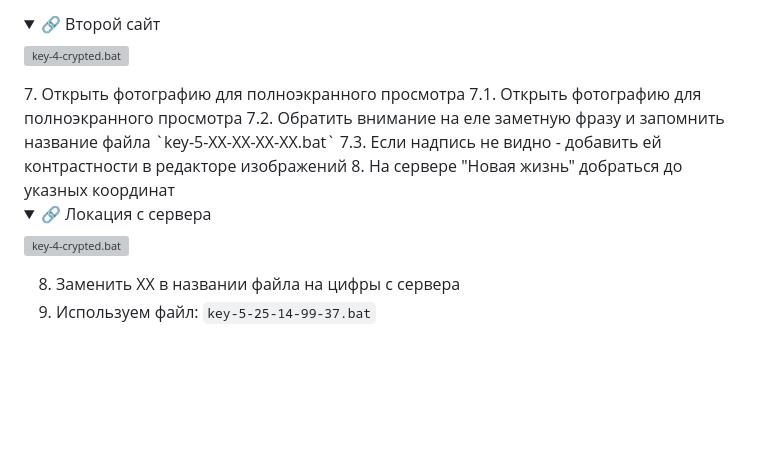
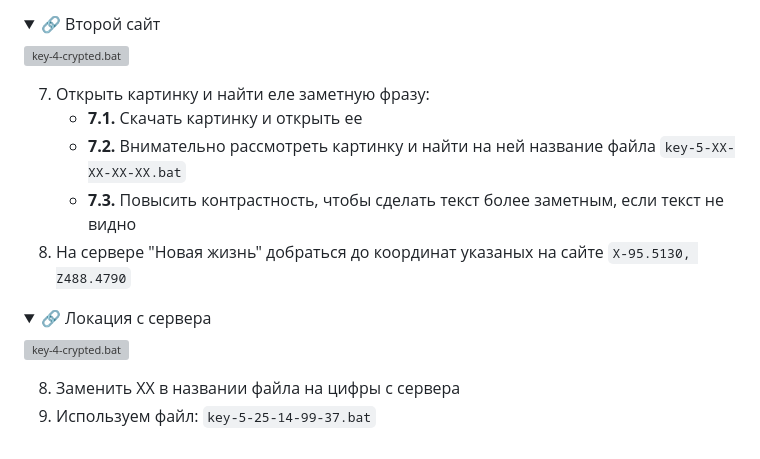
Before and after one commit to MaSStiK/enigma-arg, a Markdown page: README.md, the part around one of its changes. Drawn GitHub-style; folded sections open; blank space fills up the shorter version; grey boxes are pictures that could not be loaded.

```diff
--- a/README.md
+++ b/README.md
@@ -162,11 +162,12 @@
   <summary>🔗 Второй сайт</summary>
   <img src="https://github.com/user-attachments/assets/95781d6a-73e4-4d43-8e52-0bdd50e6fe97" alt="key-4-crypted.bat">
 </details>
-  7. Открыть фотографию для полноэкранного просмотра
-  7.1. Открыть фотографию для полноэкранного просмотра
-  7.2. Обратить внимание на еле заметную фразу и запомнить название файла `key-5-XX-XX-XX-XX.bat`
-  7.3. Если надпись не видно - добавить ей контрастности в редакторе изображений
-  8. На сервере "Новая жизнь" добраться до указных координат
+
+  7. Открыть картинку и найти еле заметную фразу:
+     - **7.1.** Скачать картинку и открыть ее
+     - **7.2.** Внимательно рассмотреть картинку и найти на ней название файла `key-5-XX-XX-XX-XX.bat`
+     - **7.3.** Повысить контрастность, чтобы сделать текст более заметным, если текст не видно
+  8. На сервере "Новая жизнь" добраться до координат указаных на сайте `X-95.5130, Z488.4790`
 
 <details>
   <summary>🔗 Локация с сервера</summary>
@@ -175,6 +176,5 @@
 
   8. Заменить XX в названии файла на цифры с сервера
   9. Используем файл: `key-5-25-14-99-37.bat`
-
 </details>
 </details>
```
Also changed, not shown: other parts of README.md (+1 -1 lines).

■ WORK ORDER ■
Could every line above be set down exactly, with the pictures omitted?

■ OUTPUT OF THE TASK ■
Before and after one commit to MaSStiK/enigma-arg, a Markdown page: README.md, the part around one of its changes. Drawn GitHub-style; folded sections open; blank space fills up the shorter version; grey boxes are pictures that could not be loaded.

```diff
--- a/README.md
+++ b/README.md
@@ -162,11 +162,12 @@
   <summary>🔗 Второй сайт</summary>
   <img src="https://github.com/user-attachments/assets/95781d6a-73e4-4d43-8e52-0bdd50e6fe97" alt="key-4-crypted.bat">
 </details>
-  7. Открыть фотографию для полноэкранного просмотра
-  7.1. Открыть фотографию для полноэкранного просмотра
-  7.2. Обратить внимание на еле заметную фразу и запомнить название файла `key-5-XX-XX-XX-XX.bat`
-  7.3. Если надпись не видно - добавить ей контрастности в редакторе изображений
-  8. На сервере "Новая жизнь" добраться до указных координат
+
+  7. Открыть картинку и найти еле заметную фразу:
+     - **7.1.** Скачать картинку и открыть ее
+     - **7.2.** Внимательно рассмотреть картинку и найти на ней название файла `key-5-XX-XX-XX-XX.bat`
+     - **7.3.** Повысить контрастность, чтобы сделать текст более заметным, если текст не видно
+  8. На сервере "Новая жизнь" добраться до координат указаных на сайте `X-95.5130, Z488.4790`
 
 <details>
   <summary>🔗 Локация с сервера</summary>
@@ -175,6 +176,5 @@
 
   8. Заменить XX в названии файла на цифры с сервера
   9. Используем файл: `key-5-25-14-99-37.bat`
-
 </details>
 </details>
```
Also changed, not shown: other parts of README.md (+1 -1 lines).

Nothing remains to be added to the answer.